A hardy grain that has adapted well to Montana’s cool climate, high altitudes, and scant rainfall. In Montana, all barley is planted in the spring, stalks produce only a few leaves before forming a spike, or head. The heads develop seeds, there are usually six rows of seeds (although some varieties of barley only have two rows). Once the seeds are fully mature, the plant dies, and starts to dry out, the fields will be light gold before they are harvested. Barley fields are usually a much lighter gold than wheat fields. Barley does well both under irrigation and as a dryland crop.
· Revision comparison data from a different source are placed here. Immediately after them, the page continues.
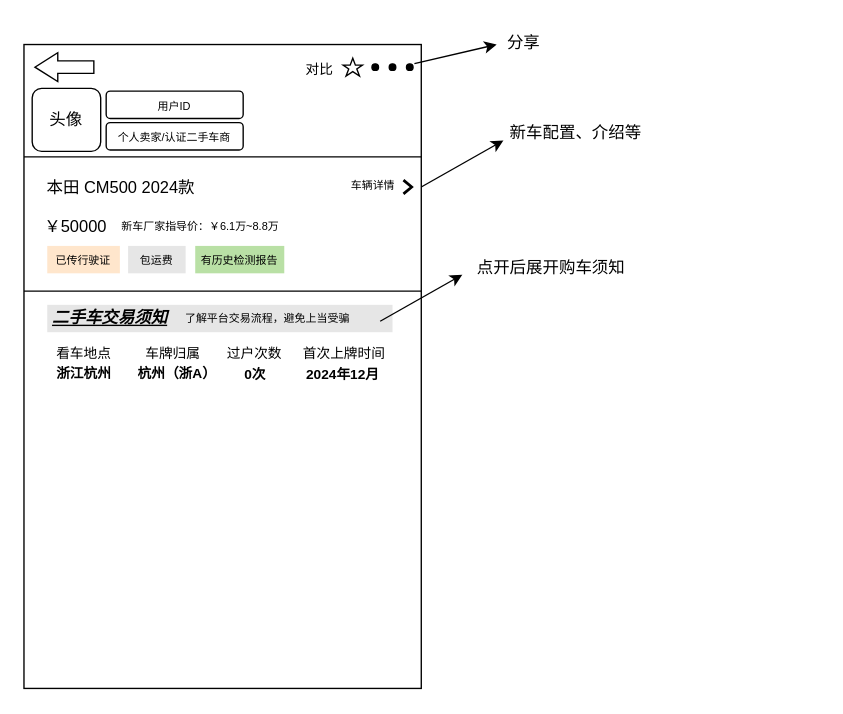
MoWan-inc/sketch keeps this draw.io diagram as 下单页.drawio. Above is the earlier version. Source tidied: cells renumbered, new cells numbered last; positions are measured from the earlier drawing's top-left corner, leaving out a move shared by most shapes. Both pictures are drawn from the tidied source at 137%, with x=0, y=0 at pixel (23, 22).
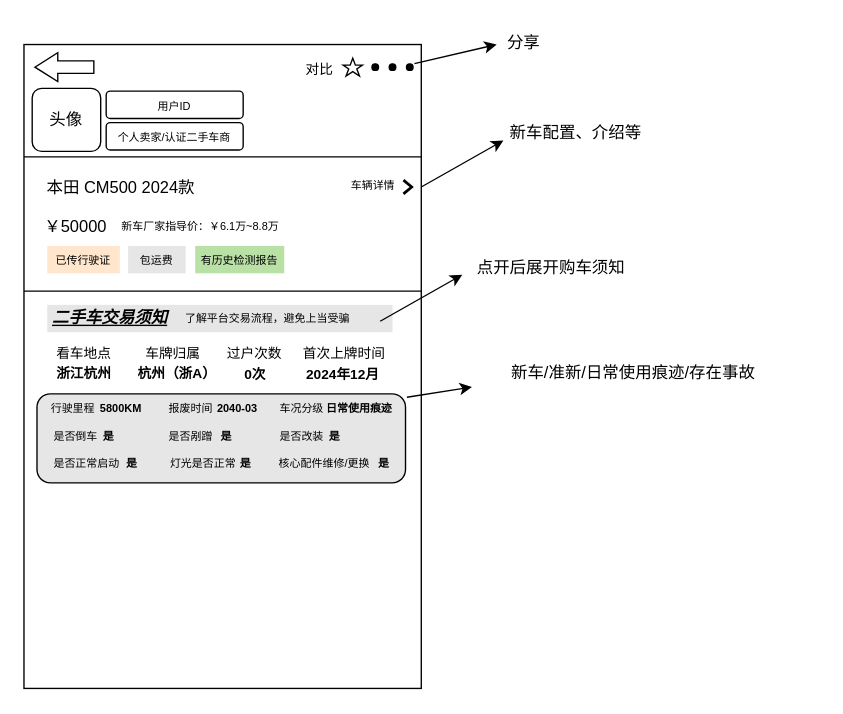
The same diagram, later.

Commit message:
更新下单页.drawio

What changed in the source:
```diff
@@
+    <mxCell id="38" style="rounded=1;whiteSpace=wrap;html=1;fillColor=light-dark(#E6E6E6,var(--ge-dark-color, #121212));" parent="1" vertex="1">
+      <mxGeometry x="9.5" y="271" width="269" height="65" as="geometry" />
+    </mxCell>
+    <mxCell id="39" value="新车/准新/日常使用痕迹/存在事故" style="text;strokeColor=none;align=center;fillColor=none;html=1;verticalAlign=middle;whiteSpace=wrap;rounded=0;" parent="1" vertex="1">
+      <mxGeometry x="310" y="241" width="270" height="30" as="geometry" />
+    </mxCell>
+    <mxCell id="40" value="&lt;font style=&quot;font-size: 8px;&quot;&gt;&lt;b style=&quot;&quot;&gt;5800KM&lt;/b&gt;&lt;/font&gt;" style="text;strokeColor=none;align=center;fillColor=none;html=1;verticalAlign=middle;whiteSpace=wrap;rounded=0;" parent="1" vertex="1">
+      <mxGeometry x="41" y="266" width="60" height="30" as="geometry" />
+    </mxCell>
+    <mxCell id="41" value="&lt;font style=&quot;font-size: 8px;&quot;&gt;行驶里程&lt;/font&gt;" style="text;strokeColor=none;align=center;fillColor=none;html=1;verticalAlign=middle;whiteSpace=wrap;rounded=0;" parent="1" vertex="1">
+      <mxGeometry x="6" y="266" width="60" height="30" as="geometry" />
+    </mxCell>
+    <mxCell id="42" value="&lt;font style=&quot;font-size: 8px;&quot;&gt;报废时间&lt;/font&gt;" style="text;strokeColor=none;align=center;fillColor=none;html=1;verticalAlign=middle;whiteSpace=wrap;rounded=0;" parent="1" vertex="1">
+      <mxGeometry x="92" y="266" width="60" height="30" as="geometry" />
+    </mxCell>
+    <mxCell id="43" value="&lt;font style=&quot;font-size: 8px;&quot;&gt;&lt;b style=&quot;&quot;&gt;2040-03&lt;/b&gt;&lt;/font&gt;" style="text;strokeColor=none;align=center;fillColor=none;html=1;verticalAlign=middle;whiteSpace=wrap;rounded=0;" parent="1" vertex="1">
+      <mxGeometry x="121" y="266" width="70" height="30" as="geometry" />
+    </mxCell>
+    <mxCell id="44" value="&lt;font style=&quot;font-size: 8px;&quot;&gt;车况分级&lt;/font&gt;" style="text;strokeColor=none;align=center;fillColor=none;html=1;verticalAlign=middle;whiteSpace=wrap;rounded=0;" parent="1" vertex="1">
+      <mxGeometry x="173" y="266" width="60" height="30" as="geometry" />
+    </mxCell>
+    <mxCell id="45" value="&lt;font style=&quot;font-size: 8px;&quot;&gt;&lt;b style=&quot;&quot;&gt;日常使用痕迹&lt;/b&gt;&lt;/font&gt;" style="text;strokeColor=none;align=center;fillColor=none;html=1;verticalAlign=middle;whiteSpace=wrap;rounded=0;" parent="1" vertex="1">
+      <mxGeometry x="209.5" y="266" width="70" height="30" as="geometry" />
+    </mxCell>
+    <mxCell id="46" style="endArrow=classic;html=1;rounded=0;exitX=1;exitY=0.25;exitDx=0;exitDy=0;" parent="1" edge="1" source="45">
+      <mxGeometry relative="1" as="geometry">
+        <mxPoint x="327" y="266" as="targetPoint" />
+      </mxGeometry>
+    </mxCell>
+    <mxCell id="47" value="&lt;span style=&quot;font-size: 8px;&quot;&gt;&lt;b&gt;是&lt;/b&gt;&lt;/span&gt;" style="text;strokeColor=none;align=center;fillColor=none;html=1;verticalAlign=middle;whiteSpace=wrap;rounded=0;" parent="1" vertex="1">
+      <mxGeometry x="32" y="286" width="60" height="30" as="geometry" />
+    </mxCell>
+    <mxCell id="48" value="&lt;font style=&quot;font-size: 8px;&quot;&gt;是否倒车&lt;/font&gt;" style="text;strokeColor=none;align=center;fillColor=none;html=1;verticalAlign=middle;whiteSpace=wrap;rounded=0;" parent="1" vertex="1">
+      <mxGeometry x="8" y="286" width="60" height="30" as="geometry" />
+    </mxCell>
+    <mxCell id="49" value="&lt;span style=&quot;font-size: 8px;&quot;&gt;&lt;b&gt;是&lt;/b&gt;&lt;/span&gt;" style="text;strokeColor=none;align=center;fillColor=none;html=1;verticalAlign=middle;whiteSpace=wrap;rounded=0;" parent="1" vertex="1">
+      <mxGeometry x="118" y="286" width="60" height="30" as="geometry" />
+    </mxCell>
+    <mxCell id="50" value="&lt;font style=&quot;font-size: 8px;&quot;&gt;是否剐蹭&lt;/font&gt;" style="text;strokeColor=none;align=center;fillColor=none;html=1;verticalAlign=middle;whiteSpace=wrap;rounded=0;" parent="1" vertex="1">
+      <mxGeometry x="92" y="286" width="60" height="30" as="geometry" />
+    </mxCell>
+    <mxCell id="51" value="&lt;span style=&quot;font-size: 8px;&quot;&gt;&lt;b&gt;是&lt;/b&gt;&lt;/span&gt;" style="text;strokeColor=none;align=center;fillColor=none;html=1;verticalAlign=middle;whiteSpace=wrap;rounded=0;" parent="1" vertex="1">
+      <mxGeometry x="197" y="286" width="60" height="30" as="geometry" />
+    </mxCell>
+    <mxCell id="52" value="&lt;font style=&quot;font-size: 8px;&quot;&gt;是否改装&lt;/font&gt;" style="text;strokeColor=none;align=center;fillColor=none;html=1;verticalAlign=middle;whiteSpace=wrap;rounded=0;" parent="1" vertex="1">
+      <mxGeometry x="176" y="286" width="54" height="30" as="geometry" />
+    </mxCell>
+    <mxCell id="53" value="&lt;span style=&quot;font-size: 8px;&quot;&gt;&lt;b&gt;是&lt;/b&gt;&lt;/span&gt;" style="text;strokeColor=none;align=center;fillColor=none;html=1;verticalAlign=middle;whiteSpace=wrap;rounded=0;" parent="1" vertex="1">
+      <mxGeometry x="49" y="306" width="60" height="30" as="geometry" />
+    </mxCell>
+    <mxCell id="54" value="&lt;font style=&quot;font-size: 8px;&quot;&gt;是否正常启动&lt;/font&gt;" style="text;strokeColor=none;align=center;fillColor=none;html=1;verticalAlign=middle;whiteSpace=wrap;rounded=0;" parent="1" vertex="1">
+      <mxGeometry x="16" y="306" width="60" height="30" as="geometry" />
+    </mxCell>
+    <mxCell id="55" value="&lt;span style=&quot;font-size: 8px;&quot;&gt;&lt;b&gt;是&lt;/b&gt;&lt;/span&gt;" style="text;strokeColor=none;align=center;fillColor=none;html=1;verticalAlign=middle;whiteSpace=wrap;rounded=0;" parent="1" vertex="1">
+      <mxGeometry x="131.5" y="306" width="60" height="30" as="geometry" />
+    </mxCell>
+    <mxCell id="56" value="&lt;font style=&quot;font-size: 8px;&quot;&gt;灯光是否正常&lt;/font&gt;" style="text;strokeColor=none;align=center;fillColor=none;html=1;verticalAlign=middle;whiteSpace=wrap;rounded=0;" parent="1" vertex="1">
+      <mxGeometry x="100.5" y="306" width="60" height="30" as="geometry" />
+    </mxCell>
+    <mxCell id="57" value="&lt;span style=&quot;font-size: 8px;&quot;&gt;&lt;b&gt;是&lt;/b&gt;&lt;/span&gt;" style="text;strokeColor=none;align=center;fillColor=none;html=1;verticalAlign=middle;whiteSpace=wrap;rounded=0;" parent="1" vertex="1">
+      <mxGeometry x="233" y="306" width="60" height="30" as="geometry" />
+    </mxCell>
+    <mxCell id="58" value="&lt;font style=&quot;font-size: 8px;&quot;&gt;核心配件维修/更换&lt;/font&gt;" style="text;strokeColor=none;align=center;fillColor=none;html=1;verticalAlign=middle;whiteSpace=wrap;rounded=0;" parent="1" vertex="1">
+      <mxGeometry x="164.5" y="306" width="108.5" height="30" as="geometry" />
+    </mxCell>
```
Almost all of Montana’s barley is used either for livestock feed or turned into malt for beer. Some is used for human consumption in cereals and bread. Barley can also be harvested while still green for hay, or left in the field for livestock pasture. To make barley malt for beer, cereals, and malted milkshakes, producers store the grain in water until roots start to sprout. The seeds are then dried and crushed. The crushed seeds are added to warm water, which pulls out the sugars. The water is boiled to make malt syrup, and the left-over crushed seeds make excellent livestock feed.

Central Montana Barley

Scientific Name

Hordeum vulgare

Growing Season

Planted late April, early May. Harvested August.


4.458 million bushels in Cascade, Chouteau, and Judith Basin Counties. 44.820 million bushels in all of Montana.

Did You Know?

  • Montana produces over 20% of all the barley grown in the U.S.
  • Montana is the 3rd largest producer of barley in the U.S.
  • Fairfield, Montana, in Teton County, calls itself the “Malting Barley Capital of the World.”
  • A bushel of barley equals 48 pounds.
  • An inch used to be defined as equaling 3 barley kernels.